Output every line below exactly.

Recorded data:
=== Section Start ===
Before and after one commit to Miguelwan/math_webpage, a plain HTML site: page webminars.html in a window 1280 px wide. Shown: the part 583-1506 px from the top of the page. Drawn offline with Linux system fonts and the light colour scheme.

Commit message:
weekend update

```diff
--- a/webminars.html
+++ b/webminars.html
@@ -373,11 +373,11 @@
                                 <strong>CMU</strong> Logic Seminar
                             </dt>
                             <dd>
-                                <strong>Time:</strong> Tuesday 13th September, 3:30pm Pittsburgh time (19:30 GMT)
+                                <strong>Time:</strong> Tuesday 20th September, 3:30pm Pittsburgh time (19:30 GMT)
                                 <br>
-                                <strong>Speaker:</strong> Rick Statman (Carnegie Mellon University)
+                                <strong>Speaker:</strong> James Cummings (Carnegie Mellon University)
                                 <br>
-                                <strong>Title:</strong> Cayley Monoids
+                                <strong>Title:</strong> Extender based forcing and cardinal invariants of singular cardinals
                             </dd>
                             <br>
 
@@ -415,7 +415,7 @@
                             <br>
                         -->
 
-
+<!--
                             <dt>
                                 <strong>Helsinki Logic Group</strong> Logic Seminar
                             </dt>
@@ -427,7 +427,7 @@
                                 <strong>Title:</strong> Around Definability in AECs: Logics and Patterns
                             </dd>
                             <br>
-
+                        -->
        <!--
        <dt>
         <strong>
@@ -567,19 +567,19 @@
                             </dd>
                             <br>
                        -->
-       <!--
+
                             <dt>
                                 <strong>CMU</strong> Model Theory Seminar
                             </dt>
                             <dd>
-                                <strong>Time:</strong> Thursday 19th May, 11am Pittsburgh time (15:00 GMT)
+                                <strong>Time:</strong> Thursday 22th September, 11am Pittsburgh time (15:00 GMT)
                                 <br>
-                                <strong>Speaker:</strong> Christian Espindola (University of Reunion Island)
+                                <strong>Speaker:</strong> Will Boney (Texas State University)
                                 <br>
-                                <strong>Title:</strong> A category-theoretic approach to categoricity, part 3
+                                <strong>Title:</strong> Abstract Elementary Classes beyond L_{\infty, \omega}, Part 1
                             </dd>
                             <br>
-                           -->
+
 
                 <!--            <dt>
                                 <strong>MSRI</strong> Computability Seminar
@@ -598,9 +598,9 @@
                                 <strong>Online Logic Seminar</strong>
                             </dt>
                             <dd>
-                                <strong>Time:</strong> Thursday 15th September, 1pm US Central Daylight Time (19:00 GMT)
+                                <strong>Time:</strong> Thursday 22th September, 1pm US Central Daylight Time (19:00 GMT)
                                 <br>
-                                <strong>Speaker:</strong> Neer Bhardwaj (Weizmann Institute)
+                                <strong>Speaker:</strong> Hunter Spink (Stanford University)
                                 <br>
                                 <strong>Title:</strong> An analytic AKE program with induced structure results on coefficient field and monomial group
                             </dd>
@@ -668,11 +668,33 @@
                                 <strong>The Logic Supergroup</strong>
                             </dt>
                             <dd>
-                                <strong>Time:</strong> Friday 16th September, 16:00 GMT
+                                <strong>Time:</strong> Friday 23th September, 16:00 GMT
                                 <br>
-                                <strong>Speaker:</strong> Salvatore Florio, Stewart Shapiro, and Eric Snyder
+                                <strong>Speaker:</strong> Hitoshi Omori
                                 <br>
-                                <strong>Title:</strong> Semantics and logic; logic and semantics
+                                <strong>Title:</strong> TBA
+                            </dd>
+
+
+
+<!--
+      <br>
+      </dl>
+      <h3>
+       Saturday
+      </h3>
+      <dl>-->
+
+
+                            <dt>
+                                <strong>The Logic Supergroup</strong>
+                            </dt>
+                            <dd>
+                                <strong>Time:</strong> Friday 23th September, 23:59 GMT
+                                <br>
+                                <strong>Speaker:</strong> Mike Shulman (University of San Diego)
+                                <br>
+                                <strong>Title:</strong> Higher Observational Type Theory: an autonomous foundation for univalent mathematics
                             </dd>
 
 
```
=== Section End ===
Written response:
Before and after one commit to Miguelwan/math_webpage, a plain HTML site: page webminars.html in a window 1280 px wide. Shown: the part 583-1506 px from the top of the page. Drawn offline with Linux system fonts and the light colour scheme.

Commit message:
weekend update

```diff
--- a/webminars.html
+++ b/webminars.html
@@ -373,11 +373,11 @@
                                 <strong>CMU</strong> Logic Seminar
                             </dt>
                             <dd>
-                                <strong>Time:</strong> Tuesday 13th September, 3:30pm Pittsburgh time (19:30 GMT)
+                                <strong>Time:</strong> Tuesday 20th September, 3:30pm Pittsburgh time (19:30 GMT)
                                 <br>
-                                <strong>Speaker:</strong> Rick Statman (Carnegie Mellon University)
+                                <strong>Speaker:</strong> James Cummings (Carnegie Mellon University)
                                 <br>
-                                <strong>Title:</strong> Cayley Monoids
+                                <strong>Title:</strong> Extender based forcing and cardinal invariants of singular cardinals
                             </dd>
                             <br>
 
@@ -415,7 +415,7 @@
                             <br>
                         -->
 
-
+<!--
                             <dt>
                                 <strong>Helsinki Logic Group</strong> Logic Seminar
                             </dt>
@@ -427,7 +427,7 @@
                                 <strong>Title:</strong> Around Definability in AECs: Logics and Patterns
                             </dd>
                             <br>
-
+                        -->
        <!--
        <dt>
         <strong>
@@ -567,19 +567,19 @@
                             </dd>
                             <br>
                        -->
-       <!--
+
                             <dt>
                                 <strong>CMU</strong> Model Theory Seminar
                             </dt>
                             <dd>
-                                <strong>Time:</strong> Thursday 19th May, 11am Pittsburgh time (15:00 GMT)
+                                <strong>Time:</strong> Thursday 22th September, 11am Pittsburgh time (15:00 GMT)
                                 <br>
-                                <strong>Speaker:</strong> Christian Espindola (University of Reunion Island)
+                                <strong>Speaker:</strong> Will Boney (Texas State University)
                                 <br>
-                                <strong>Title:</strong> A category-theoretic approach to categoricity, part 3
+                                <strong>Title:</strong> Abstract Elementary Classes beyond L_{\infty, \omega}, Part 1
                             </dd>
                             <br>
-                           -->
+
 
                 <!--            <dt>
                                 <strong>MSRI</strong> Computability Seminar
@@ -598,9 +598,9 @@
                                 <strong>Online Logic Seminar</strong>
                             </dt>
                             <dd>
-                                <strong>Time:</strong> Thursday 15th September, 1pm US Central Daylight Time (19:00 GMT)
+                                <strong>Time:</strong> Thursday 22th September, 1pm US Central Daylight Time (19:00 GMT)
                                 <br>
-                                <strong>Speaker:</strong> Neer Bhardwaj (Weizmann Institute)
+                                <strong>Speaker:</strong> Hunter Spink (Stanford University)
                                 <br>
                                 <strong>Title:</strong> An analytic AKE program with induced structure results on coefficient field and monomial group
                             </dd>
@@ -668,11 +668,33 @@
                                 <strong>The Logic Supergroup</strong>
                             </dt>
                             <dd>
-                                <strong>Time:</strong> Friday 16th September, 16:00 GMT
+                                <strong>Time:</strong> Friday 23th September, 16:00 GMT
                                 <br>
-                                <strong>Speaker:</strong> Salvatore Florio, Stewart Shapiro, and Eric Snyder
+                                <strong>Speaker:</strong> Hitoshi Omori
                                 <br>
-                                <strong>Title:</strong> Semantics and logic; logic and semantics
+                                <strong>Title:</strong> TBA
+                            </dd>
+
+
+
+<!--
+      <br>
+      </dl>
+      <h3>
+       Saturday
+      </h3>
+      <dl>-->
+
+
+                            <dt>
+                                <strong>The Logic Supergroup</strong>
+                            </dt>
+                            <dd>
+                                <strong>Time:</strong> Friday 23th September, 23:59 GMT
+                                <br>
+                                <strong>Speaker:</strong> Mike Shulman (University of San Diego)
+                                <br>
+                                <strong>Title:</strong> Higher Observational Type Theory: an autonomous foundation for univalent mathematics
                             </dd>
 
 
```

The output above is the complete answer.